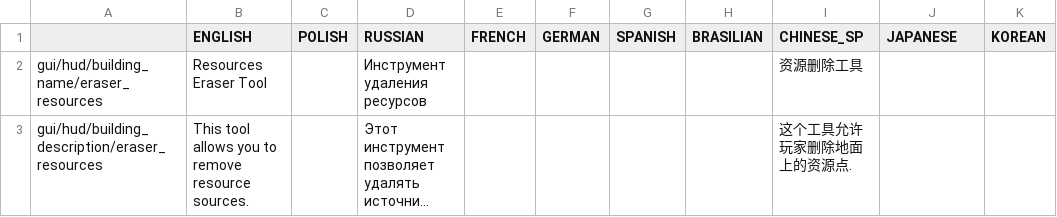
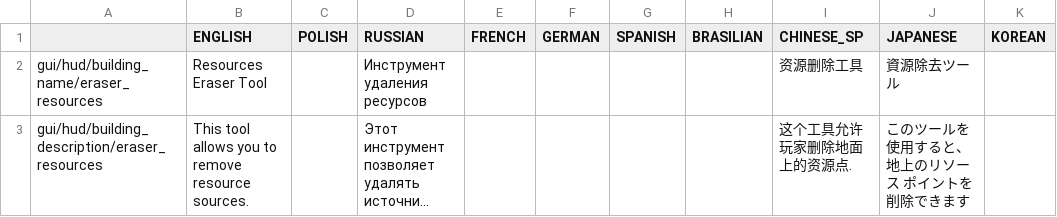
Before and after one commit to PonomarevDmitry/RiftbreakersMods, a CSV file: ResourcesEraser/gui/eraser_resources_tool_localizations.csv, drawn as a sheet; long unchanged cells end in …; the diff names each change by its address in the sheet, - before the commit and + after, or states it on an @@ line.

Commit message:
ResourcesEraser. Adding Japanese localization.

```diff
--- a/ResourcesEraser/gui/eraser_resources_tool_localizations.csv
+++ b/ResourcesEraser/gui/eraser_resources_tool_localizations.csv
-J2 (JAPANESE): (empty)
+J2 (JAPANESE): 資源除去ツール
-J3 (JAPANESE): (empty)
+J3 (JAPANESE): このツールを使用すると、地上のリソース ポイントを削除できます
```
┄┄┄┄┄┄┄┄┄┄┄┄┄┄┄┄┄┄┄┄
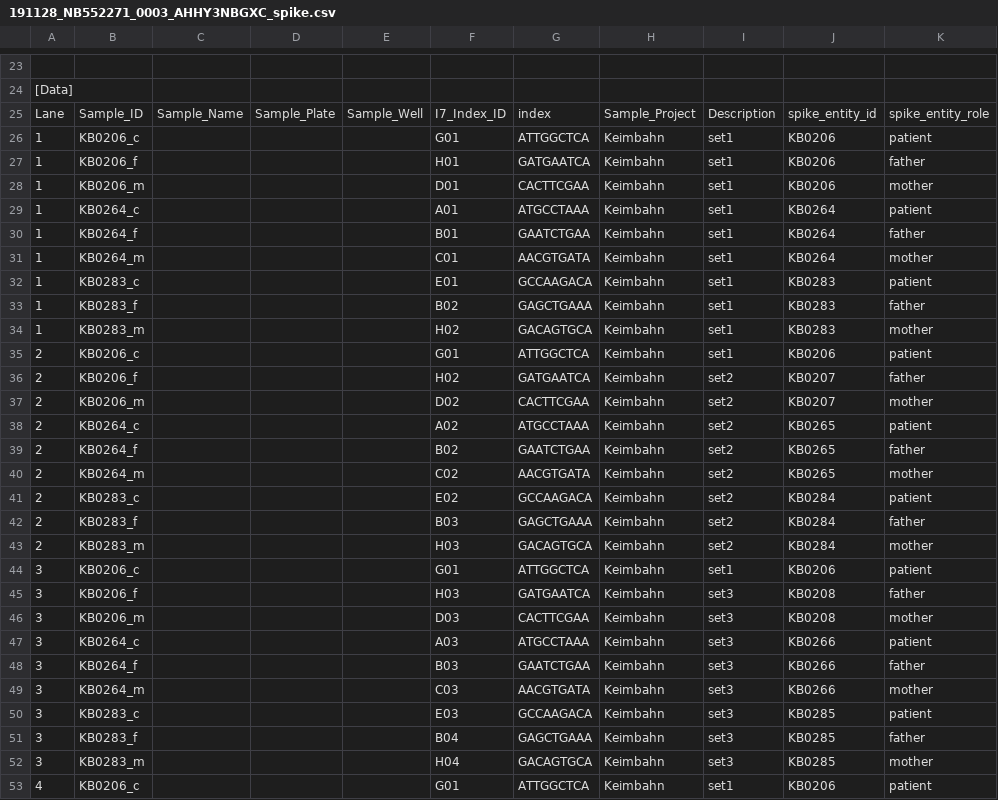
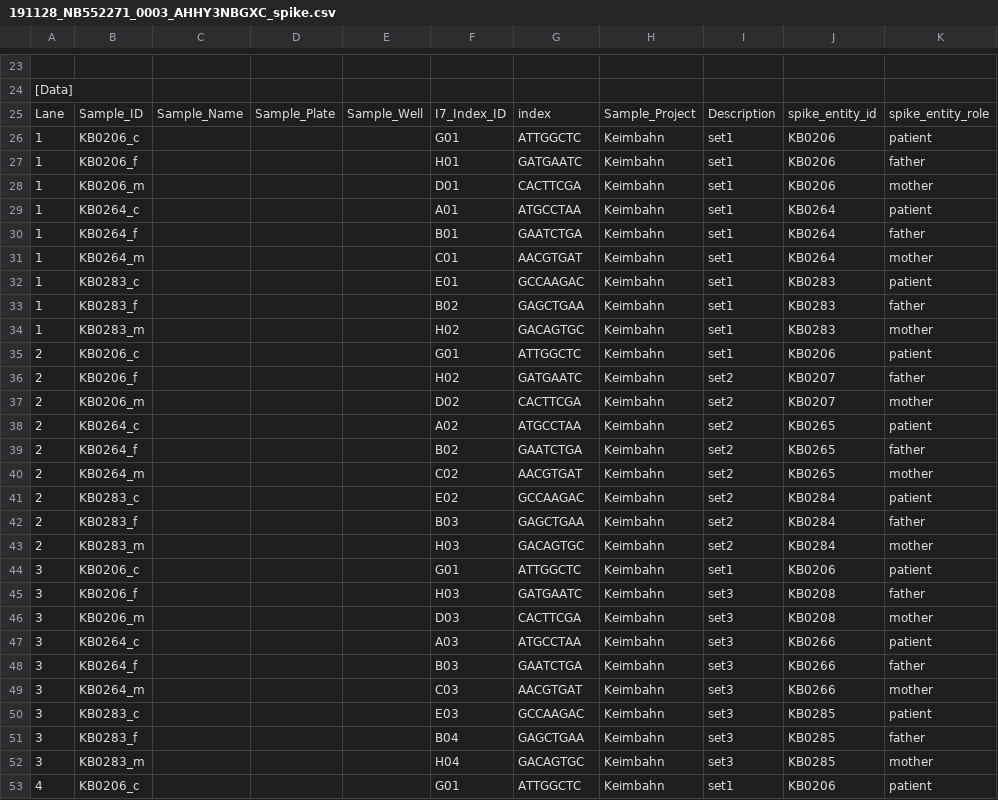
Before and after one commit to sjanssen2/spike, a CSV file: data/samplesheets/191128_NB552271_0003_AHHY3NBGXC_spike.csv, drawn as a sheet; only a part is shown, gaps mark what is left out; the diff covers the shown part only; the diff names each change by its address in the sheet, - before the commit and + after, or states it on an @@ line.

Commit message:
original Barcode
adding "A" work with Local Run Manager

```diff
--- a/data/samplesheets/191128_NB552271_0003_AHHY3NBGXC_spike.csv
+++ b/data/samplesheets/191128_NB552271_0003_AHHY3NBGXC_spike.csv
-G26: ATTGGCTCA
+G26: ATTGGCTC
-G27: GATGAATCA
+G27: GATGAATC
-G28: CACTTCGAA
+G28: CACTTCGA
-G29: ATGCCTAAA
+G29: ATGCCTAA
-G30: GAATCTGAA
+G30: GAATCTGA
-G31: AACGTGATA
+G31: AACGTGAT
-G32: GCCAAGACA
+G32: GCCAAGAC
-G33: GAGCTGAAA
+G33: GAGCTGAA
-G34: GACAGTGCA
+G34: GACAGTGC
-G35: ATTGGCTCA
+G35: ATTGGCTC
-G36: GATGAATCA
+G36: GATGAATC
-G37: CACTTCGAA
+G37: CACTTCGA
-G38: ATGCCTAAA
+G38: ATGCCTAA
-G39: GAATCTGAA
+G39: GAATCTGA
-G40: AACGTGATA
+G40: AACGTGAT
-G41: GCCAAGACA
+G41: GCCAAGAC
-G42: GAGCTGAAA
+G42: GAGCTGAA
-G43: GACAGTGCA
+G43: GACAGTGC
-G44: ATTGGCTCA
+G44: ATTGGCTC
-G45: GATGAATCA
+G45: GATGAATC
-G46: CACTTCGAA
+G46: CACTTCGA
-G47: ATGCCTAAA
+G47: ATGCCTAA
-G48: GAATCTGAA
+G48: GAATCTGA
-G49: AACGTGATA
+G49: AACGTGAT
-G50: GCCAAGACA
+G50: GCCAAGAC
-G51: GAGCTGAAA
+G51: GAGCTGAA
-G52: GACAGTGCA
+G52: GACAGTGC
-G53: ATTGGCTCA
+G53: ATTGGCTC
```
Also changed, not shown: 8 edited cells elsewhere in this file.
┄┄┄┄┄┄┄┄┄┄┄┄┄┄┄┄┄┄┄┄
Exercise aim:
Working from the entries above, find every line in which the word "empty" occurs and copy it.

Exercise output:
-J2 (JAPANESE): (empty)
-J3 (JAPANESE): (empty)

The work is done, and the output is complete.